One of the interviewees, identified as Sotha, a 23-year-old from Prey Veng province, said that as a waitress she was threatened at gunpoint by a customer who wanted to have sex with her. Despite this, Sotha said she was not deterred from eventually moving into sex work.
After losing her job in 2009 another woman, 26-year-old Battambang native Phary, found work in a karaoke bar and soon started supplementing her income with prostitution, which allowed her to help pay for her mother’s medical treatment.
Ly Pisey, a technical assistant for the Women’s Network for Unity, said she agreed with the study’s assessment and cited the difficulty of applying Cambodian Labour Law in such workplaces.
“The women in entertainment establishments are paid so little, maybe US$30 or $40 a month, that they rely on tips from the customers,” she said. “They have no formal contracts and no guarantees of their working conditions.”
San Arun, secretary of state at the Ministry of Women’ Affairs, said yesterday that she had not seen the study, but that the ministry had created centres for retraining workers who left garment factory jobs in skills such as tailoring and cosmetology.
“We not only teach them skills, but we also educate them on moral and health issues,” San Arun said.
Though she expressed concern about the women’s health and security at entertainment establishments, she acknowledged the attractiveness of such establishments. “Some women cannot spend their time to study at the centres, because they have to spend up to a year to complete the courses.

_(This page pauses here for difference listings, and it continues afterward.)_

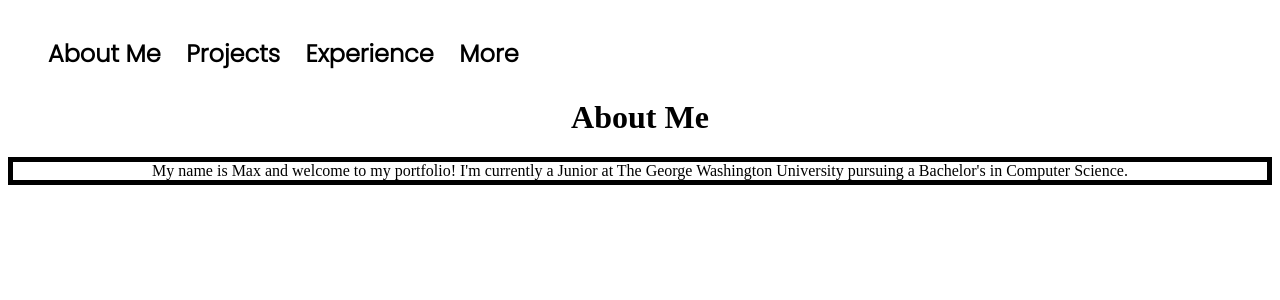
Repository: notMaximilian/maximilianaquino.github.io
Page: about.html
An editor plug-in stored every save of this project. The page is shown before and after a run of saves, followed by the edit.
The browser window is 1280 px wide. The pictures show the whole page.

Above is the page before, as saved 2022-02-10 09:45:14.

After the next 2 saves:
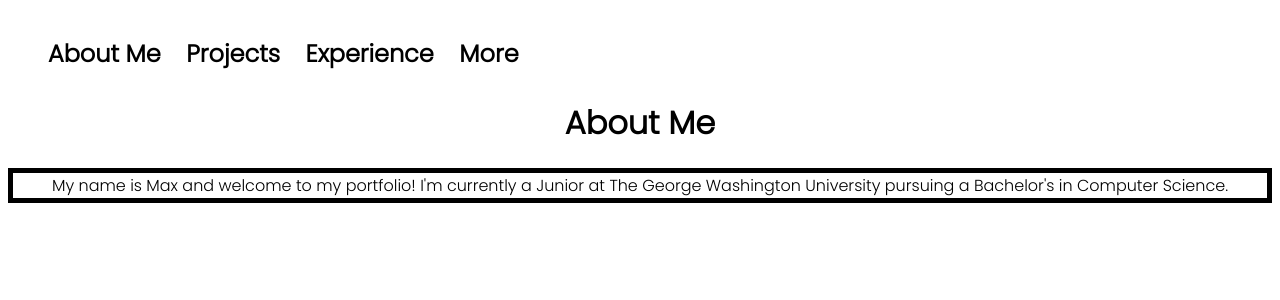
The 2 saves are shown as one change because they came seconds apart.
The last was saved 13 s later.
--- a/css/subpage.css
+++ b/css/subpage.css
@@ -31,11 +31,13 @@ li{
 }
 
 h1{
+    font-family: "Poppins", sans-serif;
     text-align: center;
     margin-top: 4vh;
 }
 
 p{
+    font-family: "Poppins", sans-serif;
     text-align: center;
     border: 5px solid black;
 }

“That’s why some leave to work in entertainment jobs: because they can earn more and faster,” she said.